The updated vaccines, formulated by Pfizer-BioNTech and Moderna, are formulated to target variants that are currently circulating, which are related to XBB — an offshoot of the omicron variant.
Recent data has indicated the updated vaccines could offer additional protection against currently circulating variants and especially protect against severe disease and death, particularly for those who are elderly or immune compromised.
Data published from Moderna showed its updated vaccines generated a nearly nine-fold increase in antibodies against the newer subvariant BA.2.86 in a lab-based study.
There are about 14 cases of BA.2.86 in the U.S., according to the open global genome sequencing database GISAID. it does not appear to cause more severe disease.

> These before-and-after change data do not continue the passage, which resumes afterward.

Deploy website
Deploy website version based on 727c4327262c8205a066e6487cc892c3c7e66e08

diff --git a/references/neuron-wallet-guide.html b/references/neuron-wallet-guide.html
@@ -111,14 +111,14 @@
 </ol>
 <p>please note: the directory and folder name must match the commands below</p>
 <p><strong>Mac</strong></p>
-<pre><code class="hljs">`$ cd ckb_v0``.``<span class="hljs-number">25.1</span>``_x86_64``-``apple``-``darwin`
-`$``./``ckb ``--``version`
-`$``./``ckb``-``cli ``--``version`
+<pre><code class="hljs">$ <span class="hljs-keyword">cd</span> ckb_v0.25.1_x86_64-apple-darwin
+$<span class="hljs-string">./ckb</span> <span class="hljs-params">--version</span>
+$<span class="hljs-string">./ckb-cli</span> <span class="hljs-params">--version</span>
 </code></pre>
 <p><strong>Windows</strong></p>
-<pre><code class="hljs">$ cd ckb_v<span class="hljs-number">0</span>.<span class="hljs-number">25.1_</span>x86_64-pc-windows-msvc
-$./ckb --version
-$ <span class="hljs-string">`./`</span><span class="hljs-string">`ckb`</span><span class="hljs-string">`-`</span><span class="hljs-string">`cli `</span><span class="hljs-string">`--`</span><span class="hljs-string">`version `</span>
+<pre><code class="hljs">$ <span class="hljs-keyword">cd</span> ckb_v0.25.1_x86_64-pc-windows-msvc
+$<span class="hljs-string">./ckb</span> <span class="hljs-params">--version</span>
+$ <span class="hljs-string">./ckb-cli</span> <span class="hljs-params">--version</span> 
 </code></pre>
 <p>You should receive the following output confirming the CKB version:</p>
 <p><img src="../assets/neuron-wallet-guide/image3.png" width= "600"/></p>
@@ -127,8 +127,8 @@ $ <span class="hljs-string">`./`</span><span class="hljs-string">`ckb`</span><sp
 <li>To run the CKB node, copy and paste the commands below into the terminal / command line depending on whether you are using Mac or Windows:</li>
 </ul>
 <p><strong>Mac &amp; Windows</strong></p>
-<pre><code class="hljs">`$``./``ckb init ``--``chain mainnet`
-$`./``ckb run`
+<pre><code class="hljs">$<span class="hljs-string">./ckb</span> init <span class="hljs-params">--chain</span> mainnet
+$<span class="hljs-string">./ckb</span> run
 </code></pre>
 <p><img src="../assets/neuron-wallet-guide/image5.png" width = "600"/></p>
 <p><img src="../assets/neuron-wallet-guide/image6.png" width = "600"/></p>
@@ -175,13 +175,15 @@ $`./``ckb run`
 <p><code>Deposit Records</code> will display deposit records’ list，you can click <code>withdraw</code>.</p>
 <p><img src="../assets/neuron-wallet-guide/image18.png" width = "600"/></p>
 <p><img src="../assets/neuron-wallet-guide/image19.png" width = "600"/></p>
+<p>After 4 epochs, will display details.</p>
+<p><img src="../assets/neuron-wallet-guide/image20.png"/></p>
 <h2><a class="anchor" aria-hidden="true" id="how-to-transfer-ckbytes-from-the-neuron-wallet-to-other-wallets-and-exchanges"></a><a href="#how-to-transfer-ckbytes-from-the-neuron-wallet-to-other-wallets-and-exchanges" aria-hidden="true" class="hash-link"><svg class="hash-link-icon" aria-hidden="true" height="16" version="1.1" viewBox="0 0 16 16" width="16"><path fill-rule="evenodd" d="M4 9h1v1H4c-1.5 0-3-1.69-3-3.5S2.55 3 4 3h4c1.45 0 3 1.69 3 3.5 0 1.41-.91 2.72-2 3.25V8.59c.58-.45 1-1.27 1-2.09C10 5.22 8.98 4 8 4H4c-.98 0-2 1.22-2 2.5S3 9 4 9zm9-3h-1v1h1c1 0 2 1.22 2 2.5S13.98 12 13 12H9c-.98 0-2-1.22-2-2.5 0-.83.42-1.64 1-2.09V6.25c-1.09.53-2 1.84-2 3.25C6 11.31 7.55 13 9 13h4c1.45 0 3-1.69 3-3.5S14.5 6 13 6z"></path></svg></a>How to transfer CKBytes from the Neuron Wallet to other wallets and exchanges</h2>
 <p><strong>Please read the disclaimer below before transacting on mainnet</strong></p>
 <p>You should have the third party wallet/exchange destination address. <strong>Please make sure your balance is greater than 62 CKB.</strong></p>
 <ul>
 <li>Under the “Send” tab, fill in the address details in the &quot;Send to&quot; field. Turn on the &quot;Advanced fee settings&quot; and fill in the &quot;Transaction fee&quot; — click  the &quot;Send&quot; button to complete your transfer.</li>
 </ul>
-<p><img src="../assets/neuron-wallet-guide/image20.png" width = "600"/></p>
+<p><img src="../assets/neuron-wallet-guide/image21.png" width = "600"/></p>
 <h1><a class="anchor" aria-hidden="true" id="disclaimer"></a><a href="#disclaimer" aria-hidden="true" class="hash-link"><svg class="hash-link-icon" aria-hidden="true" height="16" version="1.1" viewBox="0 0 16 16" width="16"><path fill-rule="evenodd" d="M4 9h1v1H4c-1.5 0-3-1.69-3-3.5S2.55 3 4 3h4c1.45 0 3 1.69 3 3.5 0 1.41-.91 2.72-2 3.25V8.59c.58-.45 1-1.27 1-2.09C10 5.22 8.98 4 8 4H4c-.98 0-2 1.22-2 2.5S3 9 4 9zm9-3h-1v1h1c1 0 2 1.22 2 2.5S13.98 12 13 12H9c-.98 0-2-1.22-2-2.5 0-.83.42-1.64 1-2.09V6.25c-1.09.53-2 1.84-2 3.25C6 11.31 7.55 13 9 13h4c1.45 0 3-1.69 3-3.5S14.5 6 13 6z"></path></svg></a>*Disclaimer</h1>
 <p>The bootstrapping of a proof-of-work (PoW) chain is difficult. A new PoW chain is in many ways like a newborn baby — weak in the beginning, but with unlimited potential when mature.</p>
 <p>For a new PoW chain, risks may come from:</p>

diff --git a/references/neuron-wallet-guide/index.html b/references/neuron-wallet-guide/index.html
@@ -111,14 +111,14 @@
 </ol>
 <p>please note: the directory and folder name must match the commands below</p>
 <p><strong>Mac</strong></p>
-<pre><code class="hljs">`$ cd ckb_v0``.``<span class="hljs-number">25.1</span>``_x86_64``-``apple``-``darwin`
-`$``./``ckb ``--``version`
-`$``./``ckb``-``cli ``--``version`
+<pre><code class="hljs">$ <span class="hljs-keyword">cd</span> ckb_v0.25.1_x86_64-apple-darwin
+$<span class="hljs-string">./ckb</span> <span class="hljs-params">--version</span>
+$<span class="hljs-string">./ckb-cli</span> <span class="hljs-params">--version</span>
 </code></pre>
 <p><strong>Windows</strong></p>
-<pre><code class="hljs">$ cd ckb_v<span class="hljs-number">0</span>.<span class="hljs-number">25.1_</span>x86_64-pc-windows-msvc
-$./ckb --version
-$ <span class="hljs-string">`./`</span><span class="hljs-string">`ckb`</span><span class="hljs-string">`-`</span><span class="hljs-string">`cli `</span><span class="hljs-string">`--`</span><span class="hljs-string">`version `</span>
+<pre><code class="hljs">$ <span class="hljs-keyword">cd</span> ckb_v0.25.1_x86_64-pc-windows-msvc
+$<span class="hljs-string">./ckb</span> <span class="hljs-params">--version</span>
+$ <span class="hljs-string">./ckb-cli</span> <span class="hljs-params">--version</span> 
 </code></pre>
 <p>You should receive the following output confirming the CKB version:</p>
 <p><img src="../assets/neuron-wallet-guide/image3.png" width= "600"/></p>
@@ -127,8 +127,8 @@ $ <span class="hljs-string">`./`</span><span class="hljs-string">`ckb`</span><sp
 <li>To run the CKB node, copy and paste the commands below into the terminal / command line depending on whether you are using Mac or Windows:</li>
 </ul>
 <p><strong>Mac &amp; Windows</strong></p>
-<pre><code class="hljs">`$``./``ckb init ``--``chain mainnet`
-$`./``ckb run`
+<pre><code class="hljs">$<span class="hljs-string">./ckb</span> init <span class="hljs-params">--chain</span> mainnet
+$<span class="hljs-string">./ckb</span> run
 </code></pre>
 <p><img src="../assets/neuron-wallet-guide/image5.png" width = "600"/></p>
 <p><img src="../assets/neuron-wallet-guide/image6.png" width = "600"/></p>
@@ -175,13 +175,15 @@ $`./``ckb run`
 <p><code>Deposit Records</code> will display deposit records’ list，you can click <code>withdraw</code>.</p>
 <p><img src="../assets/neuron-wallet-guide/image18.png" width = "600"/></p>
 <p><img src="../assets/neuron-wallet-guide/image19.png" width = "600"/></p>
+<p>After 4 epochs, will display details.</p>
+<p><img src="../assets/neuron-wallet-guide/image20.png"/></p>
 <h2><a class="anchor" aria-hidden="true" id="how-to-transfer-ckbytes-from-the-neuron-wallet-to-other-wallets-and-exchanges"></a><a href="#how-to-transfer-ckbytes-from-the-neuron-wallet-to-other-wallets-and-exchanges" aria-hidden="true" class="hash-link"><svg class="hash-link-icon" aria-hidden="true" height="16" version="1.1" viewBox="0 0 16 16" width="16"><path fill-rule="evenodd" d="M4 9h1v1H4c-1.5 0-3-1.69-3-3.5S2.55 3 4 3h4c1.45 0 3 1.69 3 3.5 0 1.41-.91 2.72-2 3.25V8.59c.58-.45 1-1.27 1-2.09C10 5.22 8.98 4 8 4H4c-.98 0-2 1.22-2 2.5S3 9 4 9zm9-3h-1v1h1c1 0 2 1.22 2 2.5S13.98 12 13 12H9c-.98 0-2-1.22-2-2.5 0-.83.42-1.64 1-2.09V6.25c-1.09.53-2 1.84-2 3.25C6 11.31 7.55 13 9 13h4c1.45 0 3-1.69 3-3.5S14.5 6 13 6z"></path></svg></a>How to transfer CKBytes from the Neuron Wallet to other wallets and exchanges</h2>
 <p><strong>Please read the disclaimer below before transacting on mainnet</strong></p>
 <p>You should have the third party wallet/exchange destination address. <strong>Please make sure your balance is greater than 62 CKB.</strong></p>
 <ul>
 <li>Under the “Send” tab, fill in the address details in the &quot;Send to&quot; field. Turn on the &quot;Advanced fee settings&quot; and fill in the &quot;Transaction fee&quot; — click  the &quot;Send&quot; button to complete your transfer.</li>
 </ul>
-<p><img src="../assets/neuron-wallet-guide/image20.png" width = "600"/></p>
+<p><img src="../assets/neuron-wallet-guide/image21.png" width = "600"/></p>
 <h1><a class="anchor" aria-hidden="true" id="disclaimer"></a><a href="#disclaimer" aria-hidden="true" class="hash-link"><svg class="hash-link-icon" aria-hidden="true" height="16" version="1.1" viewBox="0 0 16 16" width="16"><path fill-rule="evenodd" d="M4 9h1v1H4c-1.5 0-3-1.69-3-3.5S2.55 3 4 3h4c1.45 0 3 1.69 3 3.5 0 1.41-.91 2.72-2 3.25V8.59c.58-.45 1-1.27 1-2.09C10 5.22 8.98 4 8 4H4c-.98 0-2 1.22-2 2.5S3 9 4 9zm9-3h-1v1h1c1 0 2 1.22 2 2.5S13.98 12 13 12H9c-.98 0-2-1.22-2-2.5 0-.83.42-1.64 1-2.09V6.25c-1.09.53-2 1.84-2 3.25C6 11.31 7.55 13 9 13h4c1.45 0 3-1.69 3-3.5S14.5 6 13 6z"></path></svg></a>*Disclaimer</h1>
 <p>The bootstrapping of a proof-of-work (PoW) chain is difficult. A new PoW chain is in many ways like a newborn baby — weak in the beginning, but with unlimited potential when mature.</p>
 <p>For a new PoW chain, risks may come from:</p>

There are at least 19,000 sites nationwide that have received the updated vaccines, according to ABC News medical contributor John Brownstein.
Chin-Hong said the vaccine could help stem any potential surge, but that it depends on how many people get the new vaccine and how quickly they get it.
“That’s kind of the interesting thing, we are predicting what will happen in winter, yet the active actors in the play are, you know, haven’t performed yet, which is people’s behavior in terms of getting the vaccine,” he said.